I am very much a supporter of the open-source movement. An essay on the moral obligation to open-source your software has been rattling around in my head for the past few weeks, and while I was mulling this over in the shower this morning, I realized something: most of my programmer colleagues don’t open-source their work because they don’t have any work to open-source.

This might sound strange - a programmer doesn’t have any programs? But many people only ever write code for their employer, which takes licensing out of their hands. The question, then, is: why don’t they write anything outside of work?

Whether it’s good for a programmer to write code outside of work is a heavily-debated subject, focusing on building programming chops vs. becoming a well-rounded individual. I’m not concerned with intentional choices though - rather than asking “Why don’t you program in your spare time? It’s good for you!” I’m asking “How can you not program in your spare time?”.

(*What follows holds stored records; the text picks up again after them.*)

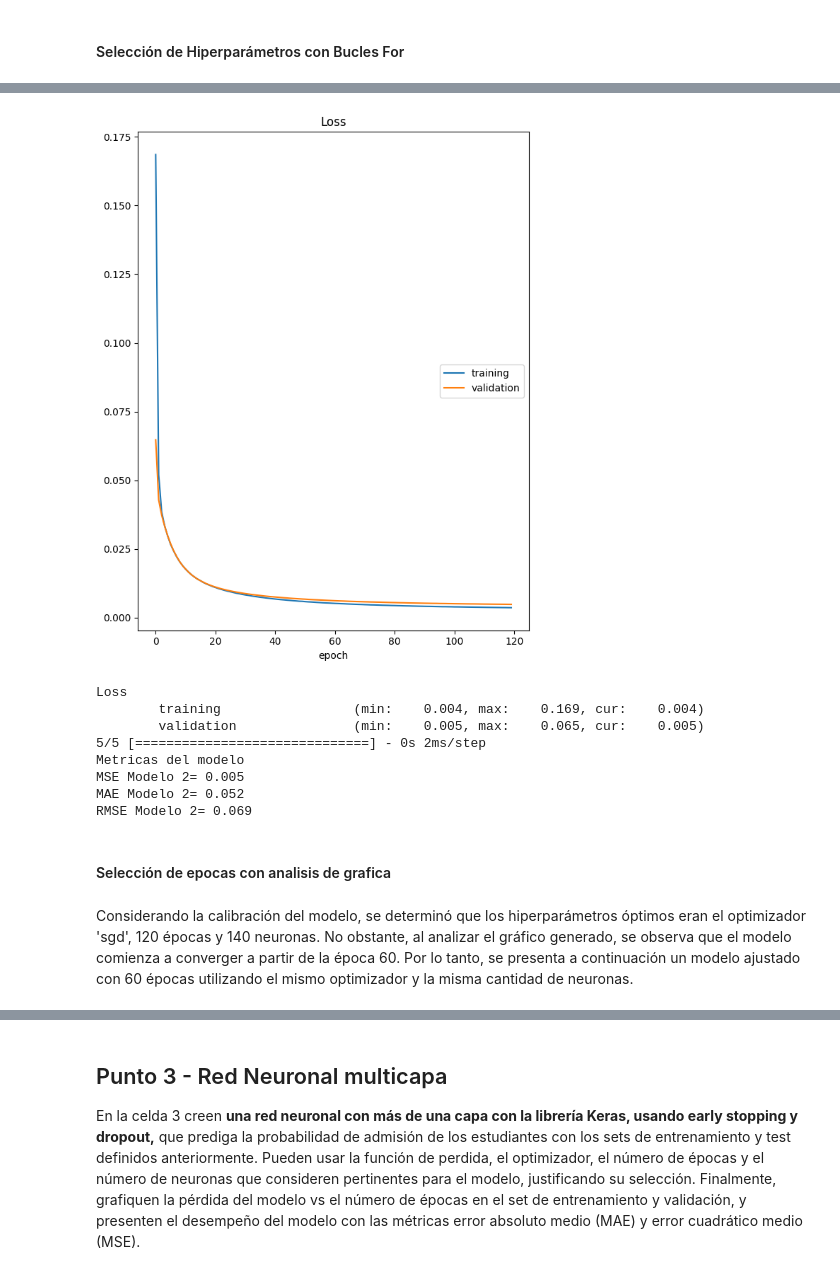
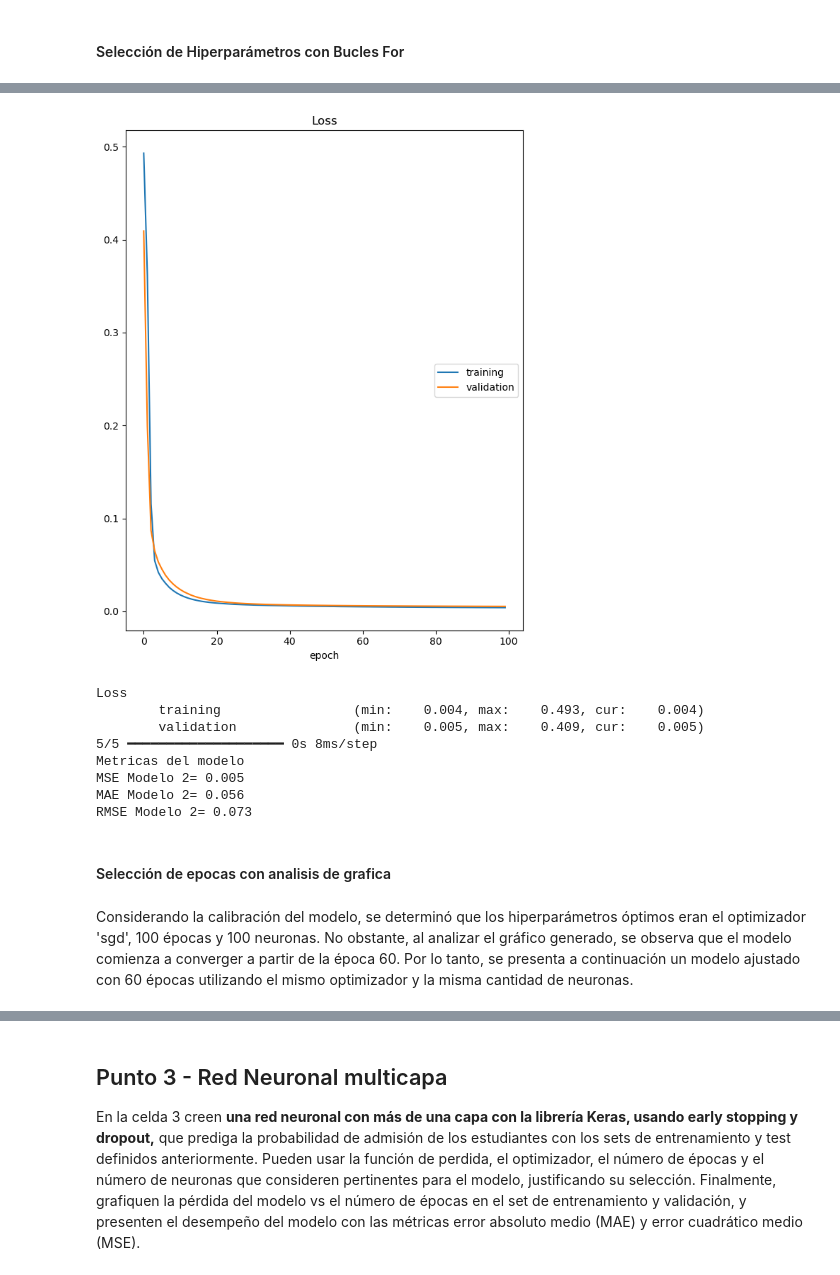
Before and after one commit to Angie-Gonzalez-D/Grupo_13_MIAD_NLP, a Jupyter notebook: S6TC1_Redes_Neuronales.ipynb, the cells around one changed output, grey strips where cells are left out. Drawn from its saved outputs; the diff is of its cells as text; code cells hidden in the pictures.

```diff
--- a/S6TC1_Redes_Neuronales.ipynb
+++ b/S6TC1_Redes_Neuronales.ipynb
@@ -310,29 +312,29 @@ Mejores Hiperparámetros: {'Funcion Perdida': 'mean_squared_error', 'Optimizador
 # %%
 # Semilla
 np.random.seed(952)
 # Crear Modelo
-Modelo_2 = Crear_Modelo_RN2(Funcion_Perdida, 'sgd',140)
+Modelo_2 = Crear_Modelo_RN2(Funcion_Perdida, 'sgd',100)
 # Entrenar Modelo
-Modelo_2.fit(xTrain, yTrain, verbose=0, epochs=120, validation_data=(xTest, yTest),callbacks=[PlotLossesKeras()])
+Modelo_2.fit(xTrain, yTrain, verbose=0, epochs=100, validation_data=(xTest, yTest),callbacks=[PlotLossesKeras()])
 #Evaluación del Modelo (Red Neuronal con varias capas)
 y_pred_m2 = Modelo_2.predict(xTest)
 mse_m2 = mean_squared_error(yTest, y_pred_m2)
 mae_m2 = mean_absolute_error(yTest, y_pred_m2)
 rmse_m2 = np.sqrt(mse_m2)
 print("Metricas del modelo\nMSE Modelo 2= {:.3f} \nMAE Modelo 2= {:.3f} \nRMSE Modelo 2= {:.3f}".format(mse_m2, mae_m2, rmse_m2))
 # %% [output]
-[figure, old version]
+[figure, new version]
 Loss
-        training                 (min:    0.004, max:    0.169, cur:    0.004)
-        validation               (min:    0.005, max:    0.065, cur:    0.005)
-5/5 [==============================] - 0s 2ms/step
+        training                 (min:    0.004, max:    0.493, cur:    0.004)
+        validation               (min:    0.005, max:    0.409, cur:    0.005)
+5/5 ━━━━━━━━━━━━━━━━━━━━ 0s 8ms/step
 Metricas del modelo
 MSE Modelo 2= 0.005
-MAE Modelo 2= 0.052
-RMSE Modelo 2= 0.069
+MAE Modelo 2= 0.056
+RMSE Modelo 2= 0.073
 # %% [markdown]
 #### Selección de epocas con analisis de grafica
 # %% [markdown]
-Considerando la calibración del modelo, se determinó que los hiperparámetros óptimos eran el optimizador 'sgd', 120 épocas y 140 neuronas. No obstante, al analizar el gráfico generado, se observa que el modelo comienza a converger a partir de la época 60. Por lo tanto, se presenta a continuación un modelo ajustado con 60 épocas utilizando el mismo optimizador y la misma cantidad de neuronas.
+Considerando la calibración del modelo, se determinó que los hiperparámetros óptimos eran el optimizador 'sgd', 100 épocas y 100 neuronas. No obstante, al analizar el gráfico generado, se observa que el modelo comienza a converger a partir de la época 60. Por lo tanto, se presenta a continuación un modelo ajustado con 60 épocas utilizando el mismo optimizador y la misma cantidad de neuronas.
 # %%
 # Crear Modelo
```
Also changed, not shown: parts of 17 cells of this notebook.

When I first got introduced to programming, my enthusiasm quickly died off. I made a program that spits out the numbers one to ten - great, and so what? But web development, oh, was that different! With some basic HTML lessons I could make my own web pages - something only gods could do! Suddenly my universe expanded, providing options I never considered possible previously. Much of my joy of programming comes from a continuation of this feeling - there are now so many problems in my life that I have the power to fix. Even if I choose not to, it makes me cope better with buggy or unfriendly software I use - if I complain about it, I’ll have to fix it or make a replacement, so sometimes I choose to just tone down the grumbles. :)

Many of these problems are very small, which makes them great for an hour’s hacking. For instance, I use development builds of my music player and was having troubles with it sometimes not reporting the music I played to the statistics-gathering website Last.fm. I could keep refreshing my profile page to see if tracks were added, but that required a browser window, flash running, waiting for the page to reload, and just seemed too heavy a solution. So, I spent a little time pulling tracks out of the RSS feed Last.fm helpfully provides and made lastfm-tail. It’s quite simple, but solves the problem exactly (I use it nearly every day), and since I had no reason not to, I made it publically available, both as source on Github and easily installable as a Ruby gem.

My life is filled with problems like this, and I can’t help but see the programming solutions to them. Why doesn’t everyone?

I’m also interested in the general consideration of this trait: is it good, bad, or insignificant when evaluating a programmer? There are companies that publically state they favor candidates with open-source involvement - is this one of the reasons?